**PROBLEM TO WORK ON**.
Find all the lines in the material below with the word "align", and copy them.

**RECORD EXCERPTS**.
========

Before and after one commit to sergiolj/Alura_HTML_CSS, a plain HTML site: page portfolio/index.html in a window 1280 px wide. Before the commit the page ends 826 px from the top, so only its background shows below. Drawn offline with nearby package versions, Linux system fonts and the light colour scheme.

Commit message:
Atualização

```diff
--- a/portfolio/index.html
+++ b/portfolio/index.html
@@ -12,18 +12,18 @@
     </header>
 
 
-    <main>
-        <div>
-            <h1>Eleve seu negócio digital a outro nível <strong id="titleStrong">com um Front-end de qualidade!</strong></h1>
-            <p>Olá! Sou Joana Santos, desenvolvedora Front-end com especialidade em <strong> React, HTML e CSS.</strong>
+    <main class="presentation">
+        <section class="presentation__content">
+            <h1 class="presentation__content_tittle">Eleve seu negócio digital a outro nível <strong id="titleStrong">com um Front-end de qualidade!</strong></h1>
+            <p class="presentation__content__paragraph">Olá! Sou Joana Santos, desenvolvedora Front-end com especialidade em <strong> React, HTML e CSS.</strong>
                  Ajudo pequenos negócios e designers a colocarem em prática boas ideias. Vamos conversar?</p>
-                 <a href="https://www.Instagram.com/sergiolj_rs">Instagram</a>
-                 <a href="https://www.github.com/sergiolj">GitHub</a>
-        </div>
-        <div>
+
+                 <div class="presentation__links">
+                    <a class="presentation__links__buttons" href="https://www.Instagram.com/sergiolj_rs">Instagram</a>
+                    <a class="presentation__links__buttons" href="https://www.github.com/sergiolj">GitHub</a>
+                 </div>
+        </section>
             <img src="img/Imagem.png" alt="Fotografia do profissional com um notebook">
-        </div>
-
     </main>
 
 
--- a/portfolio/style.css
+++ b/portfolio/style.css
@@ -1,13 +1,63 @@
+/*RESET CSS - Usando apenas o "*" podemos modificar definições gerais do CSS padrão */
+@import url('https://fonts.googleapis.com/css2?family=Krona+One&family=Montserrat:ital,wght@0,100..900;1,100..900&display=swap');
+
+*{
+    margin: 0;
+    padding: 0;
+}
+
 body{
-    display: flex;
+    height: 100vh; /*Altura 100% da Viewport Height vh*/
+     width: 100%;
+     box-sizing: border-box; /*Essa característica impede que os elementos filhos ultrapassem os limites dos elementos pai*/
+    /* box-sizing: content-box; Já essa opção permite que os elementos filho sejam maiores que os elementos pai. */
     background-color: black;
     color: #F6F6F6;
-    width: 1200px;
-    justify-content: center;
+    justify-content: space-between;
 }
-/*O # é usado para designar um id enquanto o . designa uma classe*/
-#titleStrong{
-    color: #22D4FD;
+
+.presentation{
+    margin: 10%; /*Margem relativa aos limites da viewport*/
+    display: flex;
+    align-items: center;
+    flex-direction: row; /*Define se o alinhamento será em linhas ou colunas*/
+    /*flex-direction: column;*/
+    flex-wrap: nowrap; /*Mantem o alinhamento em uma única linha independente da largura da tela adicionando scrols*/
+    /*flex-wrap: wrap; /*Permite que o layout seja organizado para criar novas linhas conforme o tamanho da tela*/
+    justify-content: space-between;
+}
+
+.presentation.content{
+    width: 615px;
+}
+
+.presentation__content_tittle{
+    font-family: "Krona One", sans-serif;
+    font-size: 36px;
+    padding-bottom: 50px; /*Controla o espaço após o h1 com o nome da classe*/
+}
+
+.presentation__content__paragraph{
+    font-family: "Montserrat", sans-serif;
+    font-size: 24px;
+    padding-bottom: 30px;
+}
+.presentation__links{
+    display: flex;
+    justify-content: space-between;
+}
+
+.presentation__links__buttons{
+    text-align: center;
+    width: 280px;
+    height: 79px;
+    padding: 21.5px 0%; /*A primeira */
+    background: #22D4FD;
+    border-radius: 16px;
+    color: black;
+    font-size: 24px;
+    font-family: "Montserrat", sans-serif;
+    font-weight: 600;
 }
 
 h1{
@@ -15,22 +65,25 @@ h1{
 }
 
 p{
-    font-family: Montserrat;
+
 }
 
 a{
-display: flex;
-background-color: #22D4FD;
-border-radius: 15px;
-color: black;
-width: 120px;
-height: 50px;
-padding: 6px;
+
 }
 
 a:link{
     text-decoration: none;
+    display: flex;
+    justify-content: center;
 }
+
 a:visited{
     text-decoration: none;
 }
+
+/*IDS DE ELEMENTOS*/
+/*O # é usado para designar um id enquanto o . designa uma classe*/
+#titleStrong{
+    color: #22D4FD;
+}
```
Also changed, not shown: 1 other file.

========

**EXERCISE SOLUTION**.
+    align-items: center;
+    text-align: center;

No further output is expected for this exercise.